ZVECAN, Jan.02 (Tanjug) The most important task this year is to preserve the Serb institutions on the whole of Kosovo Metohija territory, Minister for Kosovo and Metohja Goran Bogdanovic said Monday in an interview for TV Most in Zvecan.
Bogdanovic said that "after the agreement on administrative line management, barricades should be removed, as they no longer serve their purpose and only expose the people to danger."
He underlined that Serbia "will continue to back peaceful protests of the inhabitants of not only northern Kosovo, but also of all other parts of the province, of all those that are fighting for their human rights, for their survival and preservation of the state of Serbia."
"Serbia will continue to support its people in Kosovo and Metohija, it will fight for their interests, and therefore for its own interest in that territory. If the agreements reached in Brussels, and adopted by the Serbian government, should be ignored, expression of discontent is only normal," Bogdanovic said.


CAGLAVICA, Jan. 04 (Tanjug) Kosovo Ministry State Secretary Oliver Ivanovic believes that the issue of northern Kosovo will be resolved after the parliamentary elections.
"After the elections, I think we will have a strong government, in other words, a government that has a stable majority, and that will be a very important element in deciding on when and in which way the issue of northern Kosovo will be solved," he told KiM Radio in Caglavica on Tuesday.
We will address the problems, but it is important that we do it in a brave, decisive and above all wise manner, said Ivanovic. Ivanovic reiterated that there will be no abolishment of Serbia's institutions in the north, and that this is proved by the fact that the ministry's budget is now larger than last year.
"That means that our institutions will continue to exist, however, a possibility of rationalization is not ruled out," said Ivanovic, adding that "certain expenses need to be cut down in order to help the returnees, and those who will return to Kosovo for good."


BELGRADE, Jan. 04 (Tanjug) The negotiating teams of Belgrade and Pristina are set to meet again in Brussels after January 16 with the exact date to be determined after the holidays, reports the Wednesday edition of the daily Vecernje Novosti.
Serbian officials say Belgrade is fully ready to continue the talks and has already prepared several proposals for the participation of Pristina at regional forums, writes the daily.
The paper got confirmation from the European Council that this will be the main topic at the next round of talks. If the two sides finally manage to come closer to an agreement on the issue of regional conferences, energy and telecommunications could also be included on the agenda. A lot depends on regional cooperation because this topic holds the key to Serbia's future European integration.
"We are ready to continue the dialogue and our positions are well known and unchanged. Progress in talks can only be made if Pristina drops its demand that regional representation not be based on UN Security Council Resolution 1244. This is our only condition. The formula for representation at forums must be sought only within the Resolution," head of Belgrade's team Borislav Stefanovic told Novosti.
Brussels will exert pressure on the Kosovo authorities in the coming days to be cooperative in the dialogue, so that the two sides can sit down to talk again, the paper learned from top EU diplomatic sources.
EU mediator in the dialogue Robert Cooper pointed out in an interview for Novosti that the solution for Kosovo's representation at regional forums in close and that a few open issues remain.

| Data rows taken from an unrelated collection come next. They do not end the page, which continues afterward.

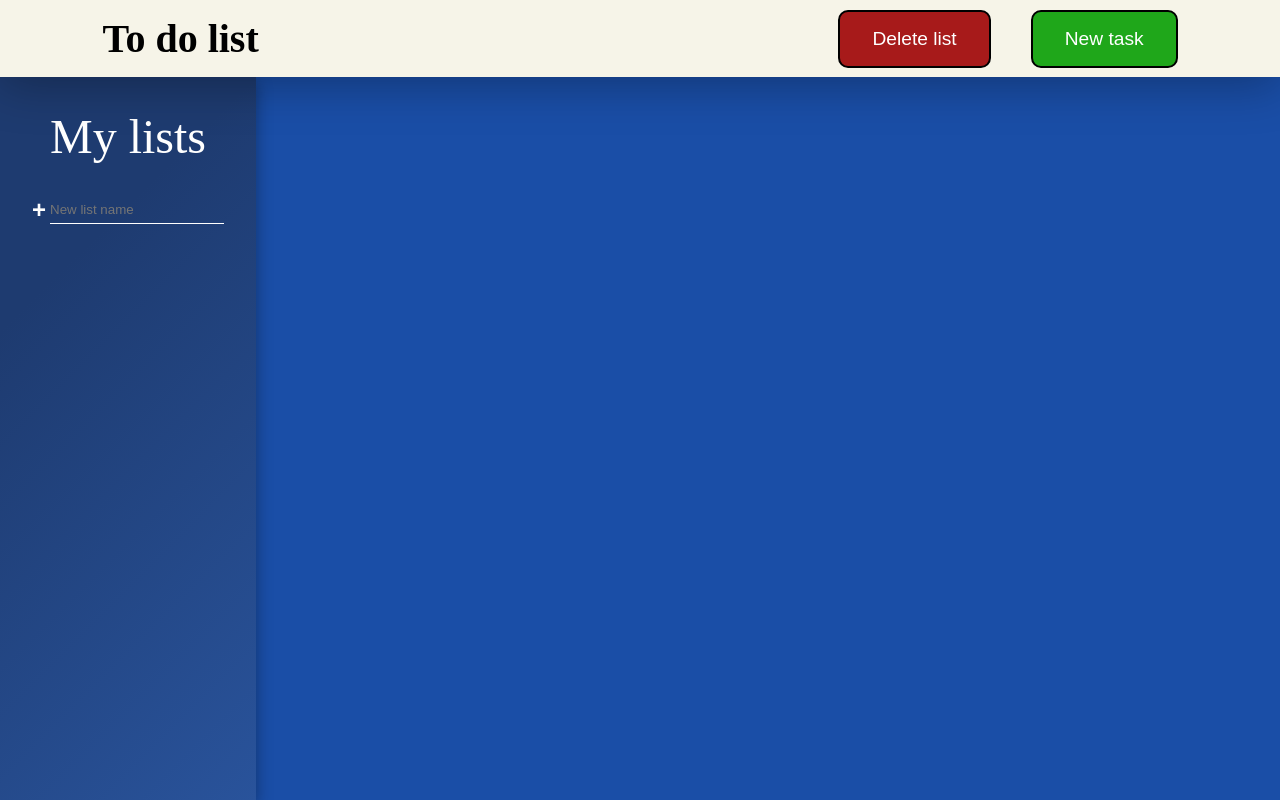
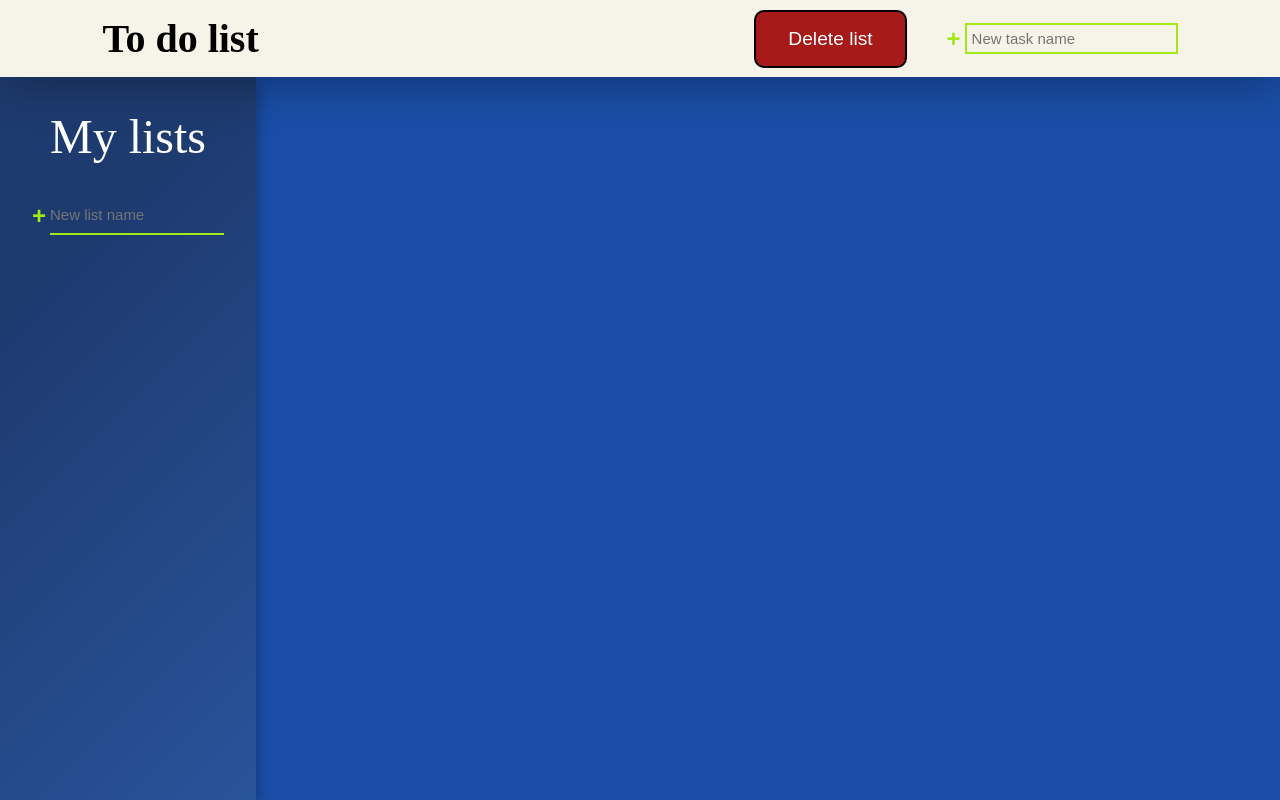
Before and after one commit to Houser97/To-do-list, a website built with webpack: page dist/index.html in a window 1280 px wide. Built offline with Linux system fonts and the light colour scheme.

Commit message:
Change style of button to create task

```diff
--- a/src/style.css
+++ b/src/style.css
@@ -274,7 +274,10 @@
     background-color: transparent;
     color: inherit;
     border: 0;
-    border-bottom: 1px solid currentColor;
+    padding-bottom: 10px;
+    padding-top: 10px;
+    font-size: 15px;
+    border-bottom: 2px solid rgb(163, 233, 23);
     width: 100%;
     transition: border-bottom 150ms ease-in;
     order: 2;
@@ -301,7 +304,7 @@
     padding: 0;
     border: 0;
     background: 0;
-    color: white;
+    color: rgb(163, 233, 23);
     cursor: pointer;
 }
 
@@ -355,6 +358,7 @@
     border: 2px solid black;
     border-radius: 10px;
     font-size: 1.2rem;
+    color: white;
 }
 
 .btn.create-task {
@@ -365,8 +369,26 @@
     font-size: 1.2rem;
 }
 
-.buttons-section {
+#buttons-section {
     display: flex;
+    flex-direction: row;
     gap: 40px;
+    align-items: center;
+}
 
+.buttons-section .newTask{
+    display: flex;
+    align-items: center;
+    justify-content: center;
+    color: green;
 }
+
+.buttons-section .createTaskBtn {
+    display: flex;
+    align-self: center;
+}
+
+#buttons-section .new-task{
+    border: 2px rgb(163, 233, 23) solid;
+    padding: 5px;
+}
```
Also changed, not shown: dist/index.html, dist/main.js.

PRISTINA , Jan. 01 (Tanjug) U.S. Ambassador to Pristina Christopher Dell has said the Kosovo authorities should focus on improving relations between the majority ethnic Albanian population and minorities over the first half of 2012.
The end of monitored independence in Kosovo depends on the treatment of minority communities, because the ethnic Albanians have to realize the minorities are citizens of Kosovo and deserve respect like everyone else, Dell noted.
"If the issue does not get an appropriate response, it is possible for many in the international community to claim Kosovo is not prepared to govern itself, he stated. Dell believes that is the issue the institutions should focus on in the first half of 2012, according to what he told RTV 21 from Pristina.
If one looks solely at the results of the establishment of Kosovo's institutions in the past 12 months, Dell says Kosovo will be ready to end monitored independence.
However, monitored independence can end when the minorities gain equality, he added.
The U.S. ambassador cited statements by some Kosovo officials as the latest examples of the authorities' bad relations with minorities, stressing in particular the attempt to poison Serbs' food in the Klina municipality, Radio and Television of Serbia has reported.

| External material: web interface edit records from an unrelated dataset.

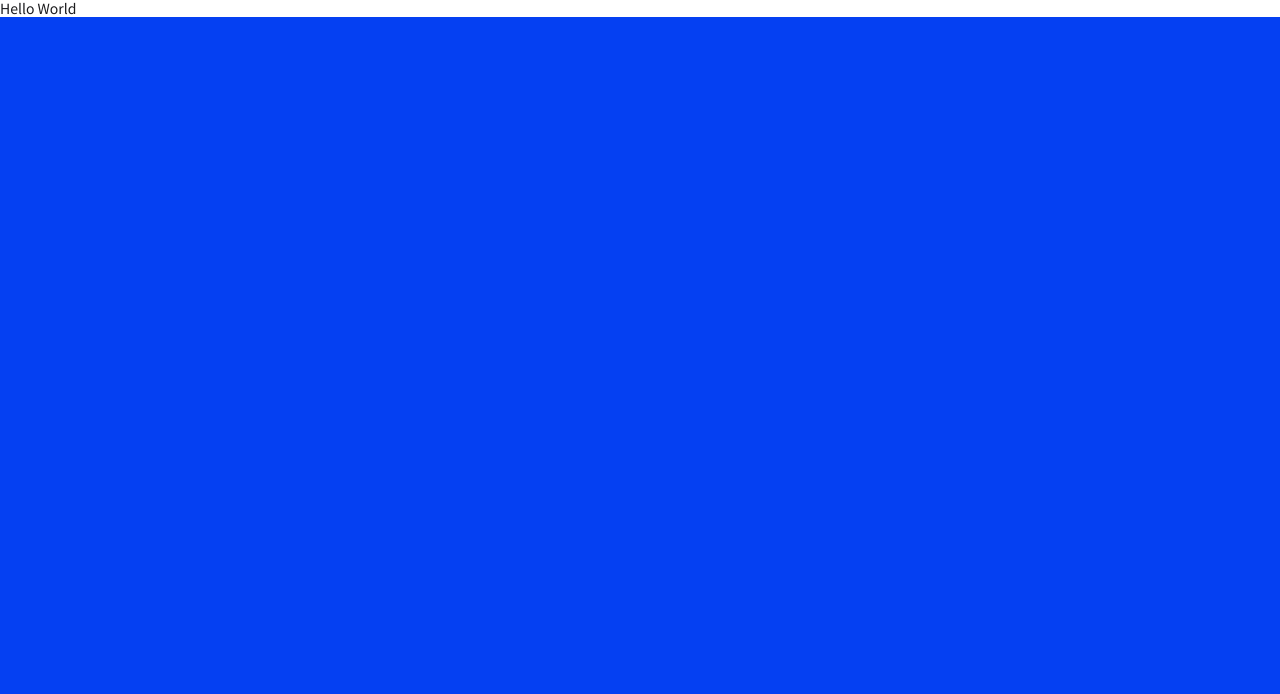
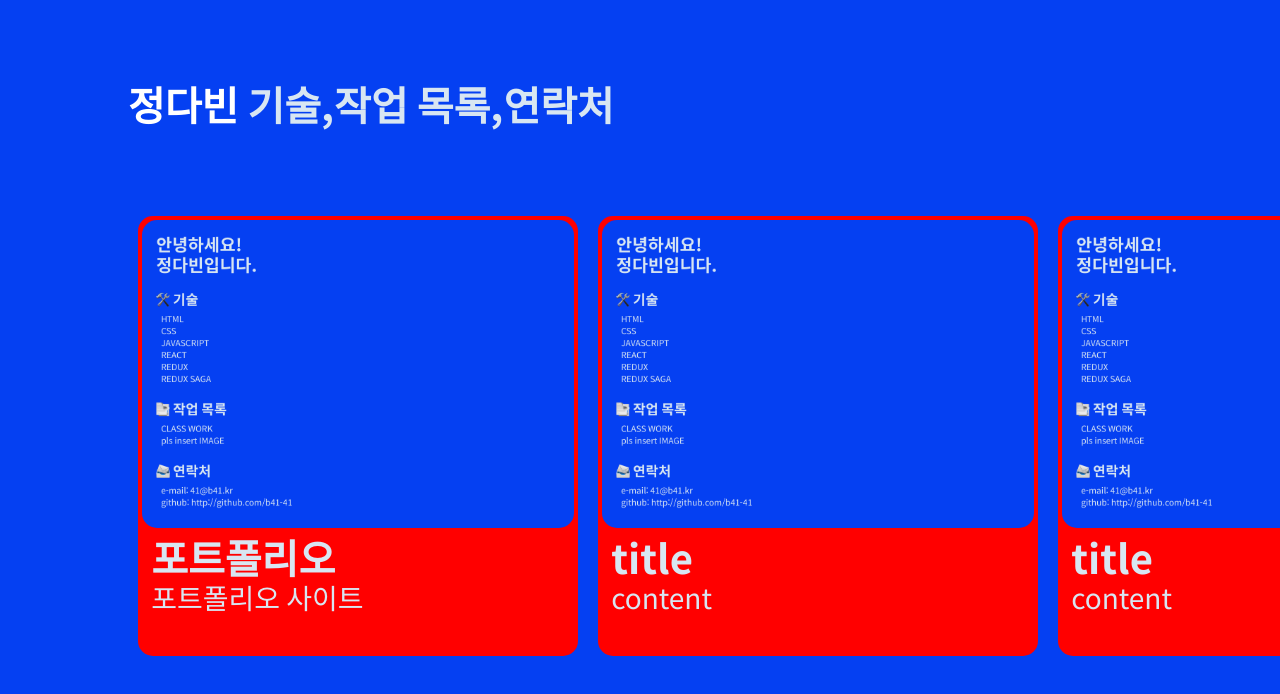
Before and after one commit to b41-41/portfolio, a React (Create React App) app: page /portfolio in a window 1280 px wide. Shown: the top 694 px of the page. Built offline with nearby package versions, Linux system fonts and the light colour scheme.

Commit message:
FEAT 포트폴리오 페이지 마크업
기존에 사용했던 포트폴리오 페이지를 react에 맞춰서 마크업
jsx기준에 맞게 수정

```diff
--- a/public/index.html
+++ b/public/index.html
@@ -24,7 +24,7 @@
       work correctly both with client-side routing and a non-root public URL.
       Learn how to configure a non-root public URL by running `npm run build`.
     -->
-    <title>React App</title>
+    <title>정다빈 - 포트폴리오</title>
   </head>
   <body>
     <noscript>You need to enable JavaScript to run this app.</noscript>
--- a/src/pages/Portfolio.js
+++ b/src/pages/Portfolio.js
@@ -1,11 +1,79 @@
 import React from 'react';
+import { Link } from 'react-router-dom';
 import '../css/default.css';
+import '../css/portfolio.css';
+import imgA from '../img/01_portfolio.png';
 
 const Portfolio = () => {
 
     return (
         <>
-            <p>Hello World</p>
+            <div class="menu">
+                <span class="jeongdabin">
+                    <Link to="/" style={{ color: "white" }}>정다빈 </Link>
+                </span>
+                <span class="menu_list">
+
+                    <Link to="/">
+                        기술,
+                    </Link>
+                    <Link to="/portfolio">
+                        작업 목록,
+                    </Link>
+                    <Link to="/">
+                        연락처
+                    </Link>
+
+                </span>
+            </div>
+            <div class="contents">
+                <a href="http://portfolio.b41.kr/" target="_blank" alt="포트폴리오">
+                    <div class="content_box">
+                        <div class="content_thum">
+                            <img src={imgA} alt="포트폴리오" height="100%" />
+                        </div>
+                        <div class="content_title">
+                            포트폴리오
+                        </div>
+                        <div class="content_explain">
+                            포트폴리오 사이트
+                        </div>
+                    </div>
+                </a>
+
+
+                <div class="content_box">
+                    <div class="content_thum">
+                        <img src={imgA} alt="포트폴리오" height="100%" />
+                    </div>
+                    <div class="content_title">
+                        title
+                    </div>
+                    <div class="content_explain">
+                        content
+                    </div>
+                </div><div class="content_box">
+                    <div class="content_thum">
+                        <img src={imgA} alt="포트폴리오" height="100%" />
+                    </div>
+                    <div class="content_title">
+                        title
+                    </div>
+                    <div class="content_explain">
+                        content
+                    </div>
+                </div><div class="content_box">
+                    <div class="content_thum">
+                        <img src={imgA} alt="포트폴리오" height="100%" />
+                    </div>
+                    <div class="content_title">
+                        title
+                    </div>
+                    <div class="content_explain">
+                        content
+                    </div>
+                </div>
+            </div>
         </>
     )
 };
```
Also changed, not shown: src/img/01_portfolio.png (added).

BELGRADE, Dec. 31 (Tanjug) War Crimes Prosecutor Vladimir Vukcevic has said that great progress had been made in the investigation into human organ trafficking in Kosovo that involved kidnapped Serbs.
He told the Blic daily his office had many contacts with people who had information about the case.
"We are working in Serbia and abroad. We are waiting for the final legal framework and to see if we are going to talk only to EULEX or to them and UN members," Vukcevic pointed out, stressing that it would be best if a UN member were on the investigating team.
He stated that his office had started 58 financial investigations when it comes to seizing property gained through war profiteering, underscoring that it was one of his office's priorities.
When it comes to the people who helped hide ICTY indictee Ratko Mladic, the evidence is still being collected, he noted, adding that 14 members of the military had been questioned and that the police was collecting information on another 11 people at his office's request.
Commenting on the Sakali case, he said the testimony given by Zoran Raskovic about killings of women and children, rape and abuse committed by the unit's members in the village of Cuska in Kosovo in 1999 was an "atomic bomb."
Vukcevic revealed that the most recent threats to him and his deputy had come from Australia and that both were attacked once the trial had started.

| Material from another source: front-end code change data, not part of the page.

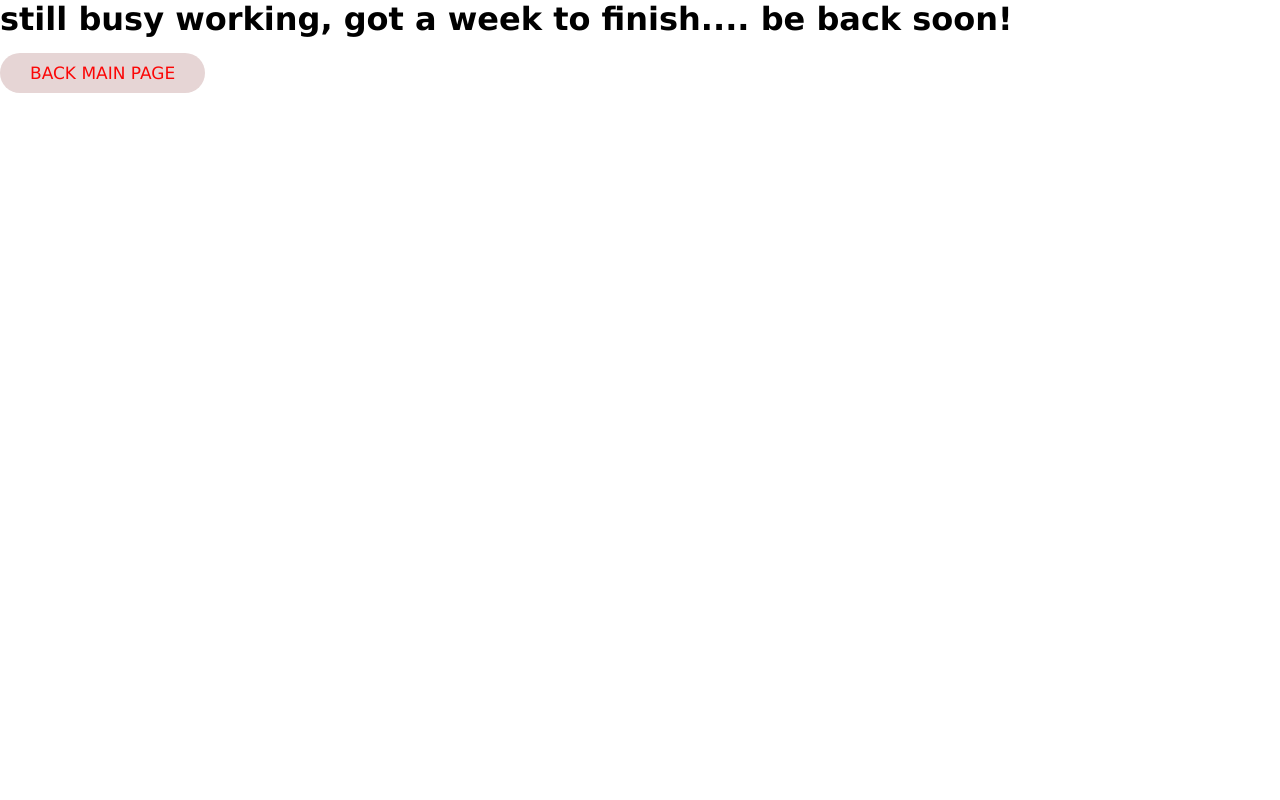
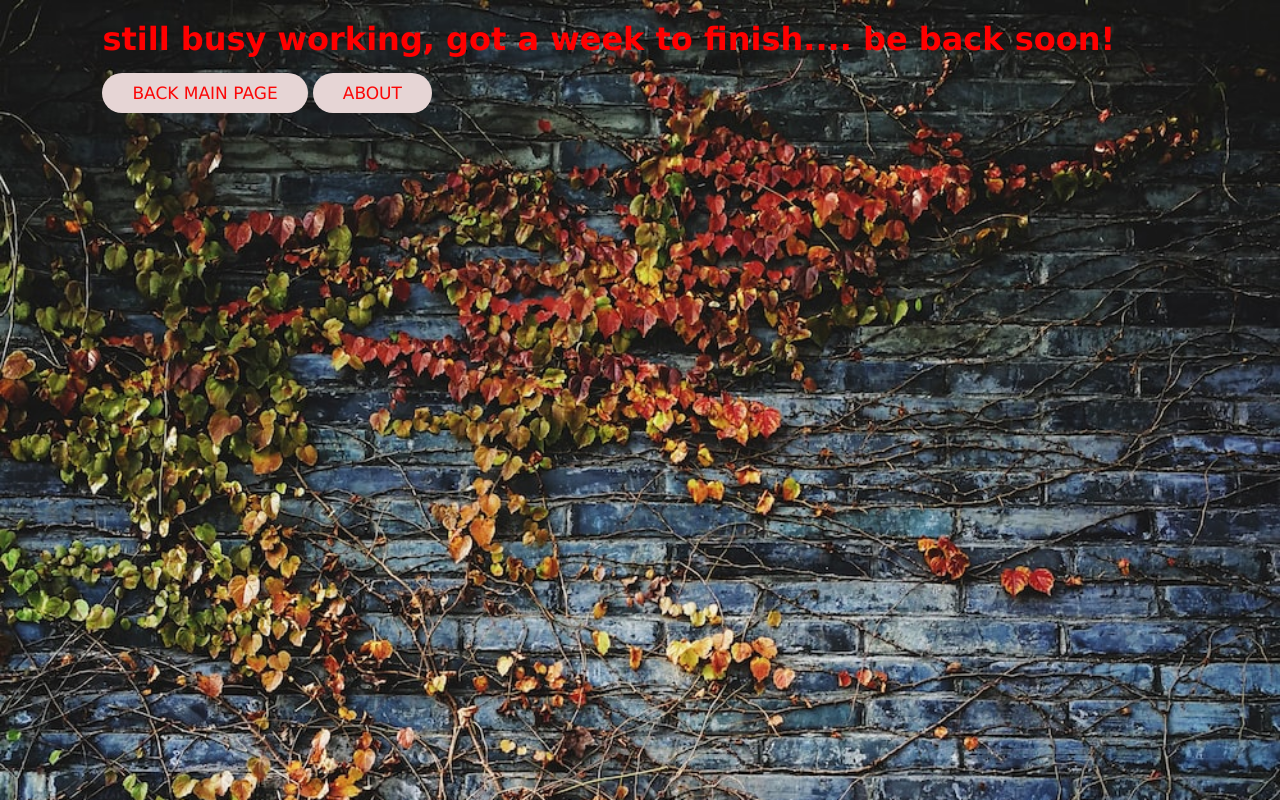
Before and after one commit to Maui-Bautista-Personal-Website/maui-personal-website, a plain HTML site: page pages/portfolio.html in a window 1280 px wide. Drawn offline with Linux system fonts and the light colour scheme.

Commit message:
completed page format

```diff
--- a/javascript.js
+++ b/javascript.js
@@ -0,0 +1 @@
+alert("This will take you to another page  would you like to continue?");
--- a/pages/portfolio.html
+++ b/pages/portfolio.html
@@ -9,10 +9,13 @@
   </head>
 
   <!-- ====================Achievements================= -->
-  <body class="4polio-img">
-
-    <h1>still busy working, got a week to finish.... be back soon!</h1>
-     <a href="../index.html" class="btn btn-4polio">Back Main Page</a>
+  <body class="portfolio-img">
+    <div>
+      <h1 class="port-text">
+        still busy working, got a week to finish.... be back soon!
+      </h1>
+      <a href="../index.html" class="btn btn-4polio">Back Main Page</a>
+      <a href="../pages/about.html" class="btn btn-4polio">about</a>
     </div>
   </body>
 </html>
--- a/style.css
+++ b/style.css
@@ -6,7 +6,7 @@
 }
 /* ===================main page=================== */
 /*============Background=====================*/
-.social .aboutme {
+.social {
   position: relative;
 }
 .social {
@@ -236,5 +236,21 @@ a {
   background-color: #f63854;
 }
 
+.aboutme {
+  color: firebrick;
+}
 /* ================Portfolio page ============================*/
 /* ================background Image============================ */
+
+.portfolio-img {
+  width: 100%;
+  height: 100vh;
+  background-image: url(assets/backgroud/wall.jpeg);
+  background-attachment: fixed;
+  padding: 20px 8%;
+  background-size: 100%;
+}
+
+.port-text {
+  color: red;
+}
```
Also changed, not shown: index.html (+1 -0 lines), pages/about.html (+1 -0 lines).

BELGRADE, Jan. 04 (Tanjug) State Secretary at the Serbian Justice Ministry Slobodan Homen said Wednesday that the Serbian judiciary had no intention to follow any demands of the so-called Kosovo judicial institutions as Serbia did not recognize Kosovo as a country.
Commenting on recent announcements that Kosovo will ask for the extradition of the recently arrested Veselinovic brothers, Homen told Tanjug that the Serbian judiciary was firm in its stance of not recognizing Kosovo as a country or its so-called judicial institutions as legal.
The cooperation can only be had through EULEX, Homen pointed out.
If Serbia gets any request from EULEX judiciary, the Serbian judicial institutions will consider it and respond within the statutory deadline, said Homen.
"When it comes to the cooperation with EULEX, we want to reaffirm that we want to cooperate, but the cooperation has to be respected by both sides," the Serbian state secretary said.
Sikri Sila, the chief prosecutor in the city of Kosovska Mitrovica in northern Kosovo, said late last week that Kosovo officials were compiling documents to submit a request to Belgrade to extradite brothers Zvonko and Zarko Veselinovic, whom KFOR had charged with organizing the setting up of roadblocks and violence in northern Kosovo.
Zarko and Zvonko Veselinovic were arrested at Mount Kopaonik, close to the administrative line with Kosovo, on December 20. The Higher Court of the city of Kraljevo, central Serbia, has launched an investigation against Zvonko Veselinovic on the suspicion of illegal production, possession, carrying and sale of weapons or explosive materials.
Belgrade's special court is carrying out an investigation against Zarko Veselinovic over the charges of inciting Srecko Topalovic, a judge of the Raska Basic Court, to abuse of power.